An extra-terrestrial being (ETB) observing our world for centuries might wonder whether the pandemic has diminished diplomatic skills of the professional diplomats and their political bosses. She might take note that starting from the dawn of the 21st century, if not from the collapse of the Cold War in the early 1990s, diplomacy as practiced has been proving itself less and adequate to the resolution of problems in inter-state relations. Often the new style of diplomacy has aggravated the disputes, instead of resolving them.

Permit me to give an example of the old diplomacy. In the early 1970s, I was First Secretary in Vienna. I remember even today, after more than 50 years, Australia’s coming out with a proposal at the Board of Governors of the IAEA (International Atomic Energy Agency). India had not signed the NPT (Nuclear Non-Proliferation Treaty) and Australia’s intent was to reduce the role of the non-signatories in the IAEA.

India too was on the Board, with my Ambassador V.C. Trivedi (VCT) as governor. As soon as the Australian Ambassador had finished, VCT took the floor; he felicitated his ‘distinguished Australian colleague’ for the thoughtful proposals made; talked about the democratic values and the Commonwealth links that bound the two countries, even sharing their national days. (Australia Day falls on January 26, our Republic Day. Diplomats used to come to the Indian Reception first and then rush to the Australian function for a drink.)

VCT would seek permission of the chair to make a few, stray, observations on the matter under discussion… By the time VCT sat down he had demolished the Australian proposal.

When the Board rose, VCT was the first to get hold of the Australians for a chat till the cars came.

Do we find anyone taking a leaf from VCT’s book these days?

Let us not confine ourselves to India.

The United States has one of the best diplomatic services.
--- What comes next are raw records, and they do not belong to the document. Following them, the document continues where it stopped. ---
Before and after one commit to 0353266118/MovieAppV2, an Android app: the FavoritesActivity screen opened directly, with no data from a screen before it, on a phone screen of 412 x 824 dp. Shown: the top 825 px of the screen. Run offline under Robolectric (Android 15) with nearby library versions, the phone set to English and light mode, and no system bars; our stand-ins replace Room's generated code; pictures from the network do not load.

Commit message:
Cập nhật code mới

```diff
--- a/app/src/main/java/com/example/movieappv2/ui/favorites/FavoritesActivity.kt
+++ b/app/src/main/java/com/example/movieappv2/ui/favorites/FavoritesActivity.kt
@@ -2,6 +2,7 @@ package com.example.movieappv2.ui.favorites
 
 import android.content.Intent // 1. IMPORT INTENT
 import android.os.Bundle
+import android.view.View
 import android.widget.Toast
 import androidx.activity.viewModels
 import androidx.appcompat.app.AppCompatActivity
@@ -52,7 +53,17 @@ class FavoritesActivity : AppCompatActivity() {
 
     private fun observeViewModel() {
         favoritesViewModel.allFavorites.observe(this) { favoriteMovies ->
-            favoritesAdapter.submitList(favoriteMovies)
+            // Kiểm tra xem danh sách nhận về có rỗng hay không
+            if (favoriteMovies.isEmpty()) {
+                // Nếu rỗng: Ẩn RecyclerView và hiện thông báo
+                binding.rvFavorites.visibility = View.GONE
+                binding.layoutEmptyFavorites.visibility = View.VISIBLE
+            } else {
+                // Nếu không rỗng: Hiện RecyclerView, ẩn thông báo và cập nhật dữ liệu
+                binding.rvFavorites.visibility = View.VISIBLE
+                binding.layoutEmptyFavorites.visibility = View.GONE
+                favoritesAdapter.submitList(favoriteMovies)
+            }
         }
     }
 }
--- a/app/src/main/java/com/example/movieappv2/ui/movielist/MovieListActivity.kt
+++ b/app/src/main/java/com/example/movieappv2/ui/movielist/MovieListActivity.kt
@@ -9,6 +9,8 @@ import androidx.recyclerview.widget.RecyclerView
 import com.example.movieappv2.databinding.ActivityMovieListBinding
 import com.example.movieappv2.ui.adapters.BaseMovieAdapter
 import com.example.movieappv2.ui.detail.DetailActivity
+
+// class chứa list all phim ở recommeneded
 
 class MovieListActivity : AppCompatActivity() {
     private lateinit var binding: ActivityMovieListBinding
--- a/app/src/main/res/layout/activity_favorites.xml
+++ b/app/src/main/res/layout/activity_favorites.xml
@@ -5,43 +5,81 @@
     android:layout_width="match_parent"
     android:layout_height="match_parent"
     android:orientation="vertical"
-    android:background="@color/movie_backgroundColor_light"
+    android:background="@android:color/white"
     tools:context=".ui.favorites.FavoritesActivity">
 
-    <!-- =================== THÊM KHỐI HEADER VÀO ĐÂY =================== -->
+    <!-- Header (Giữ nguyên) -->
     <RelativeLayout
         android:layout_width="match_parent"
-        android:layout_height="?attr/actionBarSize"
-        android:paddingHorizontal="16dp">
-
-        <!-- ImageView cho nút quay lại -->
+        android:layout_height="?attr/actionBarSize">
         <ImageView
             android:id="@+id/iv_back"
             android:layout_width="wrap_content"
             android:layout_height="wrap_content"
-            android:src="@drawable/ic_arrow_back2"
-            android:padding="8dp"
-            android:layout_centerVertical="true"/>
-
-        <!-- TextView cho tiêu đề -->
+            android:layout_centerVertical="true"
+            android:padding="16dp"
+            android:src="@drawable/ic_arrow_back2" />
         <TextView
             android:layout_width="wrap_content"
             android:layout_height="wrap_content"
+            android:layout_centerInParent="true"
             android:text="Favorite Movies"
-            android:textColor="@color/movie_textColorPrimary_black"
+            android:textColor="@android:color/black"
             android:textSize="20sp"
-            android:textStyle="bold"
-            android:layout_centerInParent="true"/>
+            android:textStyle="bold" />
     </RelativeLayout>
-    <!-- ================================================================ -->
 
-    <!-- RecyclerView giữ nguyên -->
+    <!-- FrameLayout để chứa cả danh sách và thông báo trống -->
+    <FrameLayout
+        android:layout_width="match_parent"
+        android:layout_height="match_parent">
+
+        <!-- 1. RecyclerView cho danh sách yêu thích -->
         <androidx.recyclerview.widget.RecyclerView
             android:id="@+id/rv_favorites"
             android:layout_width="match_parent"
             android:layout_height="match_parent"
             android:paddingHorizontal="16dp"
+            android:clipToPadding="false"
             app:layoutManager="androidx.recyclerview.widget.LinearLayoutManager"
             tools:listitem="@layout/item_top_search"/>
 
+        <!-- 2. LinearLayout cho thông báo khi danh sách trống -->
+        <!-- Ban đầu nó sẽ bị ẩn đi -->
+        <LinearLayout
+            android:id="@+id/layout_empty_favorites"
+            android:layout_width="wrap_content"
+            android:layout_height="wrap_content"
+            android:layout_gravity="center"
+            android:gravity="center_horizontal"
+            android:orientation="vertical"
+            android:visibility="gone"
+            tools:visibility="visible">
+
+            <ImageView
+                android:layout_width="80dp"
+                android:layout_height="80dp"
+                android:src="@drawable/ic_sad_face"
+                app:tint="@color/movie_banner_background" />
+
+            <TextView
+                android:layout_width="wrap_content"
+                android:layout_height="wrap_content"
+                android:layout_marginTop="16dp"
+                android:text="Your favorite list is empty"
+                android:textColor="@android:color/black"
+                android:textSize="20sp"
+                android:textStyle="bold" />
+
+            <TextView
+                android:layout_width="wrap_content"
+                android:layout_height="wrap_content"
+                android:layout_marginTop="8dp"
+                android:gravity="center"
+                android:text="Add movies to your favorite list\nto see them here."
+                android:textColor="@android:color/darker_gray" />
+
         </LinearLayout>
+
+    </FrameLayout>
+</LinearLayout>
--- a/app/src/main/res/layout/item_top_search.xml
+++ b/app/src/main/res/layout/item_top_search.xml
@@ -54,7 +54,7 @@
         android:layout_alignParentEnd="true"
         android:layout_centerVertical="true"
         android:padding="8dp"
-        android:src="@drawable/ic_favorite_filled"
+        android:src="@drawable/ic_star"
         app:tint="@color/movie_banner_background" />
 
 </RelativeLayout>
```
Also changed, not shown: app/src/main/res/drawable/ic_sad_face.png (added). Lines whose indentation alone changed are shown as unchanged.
In India, the Union Public Service Commission spends half an hour or a little more to interview each candidate and assess her suitability for the higher civil service. The U.S. does not have a service corresponding to the I.A.S. The Department of State is in charge of recruitment to the foreign service. The interview lasts for hours.

Recently, after Biden took over as President, Secretary of State Antony Blinken had his first physical meeting with his Chinese counterpart at Anchorage, Alaska. The meeting commenced on March 18, 2021. We may note how Blinken prepared for the meeting:

The State put out signals days before the meeting that it had ‘low expectations’ from the meeting.

The day before the meeting Washington announced sanctions on Chinese officials, and China retaliated in kind.

Let us look at what happened at the meeting. It is customary for the media with camera to be invited to listen to the opening statements of the two leaders. Such statements are supposed to sum up the basic approach and to express the hope for a successful discussion. Instead, the American side chose words that offended China which gave it back in the same coin. In fact, this public part of the talks, the public spat, lasted for an hour, including time for interpretation.

Let us look at one or two samples.

U.S.- accused the Chinese of "threatening” the rules that maintain global stability

China –charged the US with “condescension and hypocrisy”

Blinken is in high company. His President was asked in public whether he saw a ‘killer’ in Putin. Biden said yes, and days later said in public that he wanted to have a meeting with Putin.

According to the old diplomacy, Biden should have said that he would not make any personal remarks about another head of state in public.

Even President Barack Obama had made a cardinal deviation from the old style of diplomacy. 2014 was the 70th anniversary of the Normandy Landing. Obama and others were hosted by the French President Francois Hollande. Obama refused to sit for dinner at the same table as Putin. (Putin had annexed Crimea.) The host was compelled to eat two dinners that evening.

Obama deviated unwisely from diplomacy. It is the cardinal rule of diplomacy that you deal with the person in office whether you love or hate that person. You speak in private as tough as needed.

Let us come nearer home. When India took the hard line with Pakistan saying that there would not be any talks till India is satisfied that Pakistan had stopped sending terrorists to India, that reminded me of the Obama line towards Putin in Paris. Fortunately, India has changed that policy. I was personally rather intrigued that India needed the U.A.E. to mediate with Pakistan. Was it necessary or, even desirable?

The recent protest note sent by the Indian Deputy High Commissioner to an Australian daily was avoidable. The language used was undiplomatic. Of course, the daily had used rather colorful language. A good diplomat does not get provoked.

The purpose of diplomacy is to persuade the other to accept your point of view. If one starts being aggressive, one ceases to be persuasive. The DHC could have asked the editor for a drink or a meal and put across the Indian point of view and then sent a letter or, better still, sent an article.

I was amused and upset alike to see the twitter war between the External Affairs Minister and Dr. Jairam Ramesh. The New Zeeland mission urgently needed oxygen. The Youth Congress delivered it, and predictably let the world know that it had done it. The Ministry of External Affairs need not have taken note of it in a manner giving the matter such wide publicity.

Incidentally, the New Zealand High Commission did not break diplomatic protocol in accepting and paying for oxygen delivered to it. It is only when a mission imports alcohol and other such items from abroad that Protocol’s clearance is required at the customs. Suppose there is shortage of sugar. Is the diplomatic mission obliged to approach Protocol? Technically, it is entitled to seek assistance. It is not obliged.

However, New Zealand’s Prime Minister Jacinda Ardern handled the matter with admirable diplomatic finesse. She said that her High Commission had apologized to the Indian Ministry of External Affairs, adding that the oxygen was urgently required.

The MEA has now firmed up arrangements to assist the diplomatic missions in such emergencies.

Ambassador K P Fabian served the Indian Foreign Service from 1964 to 2000. Currently, he is Distinguished Fellow at Symbiosis University.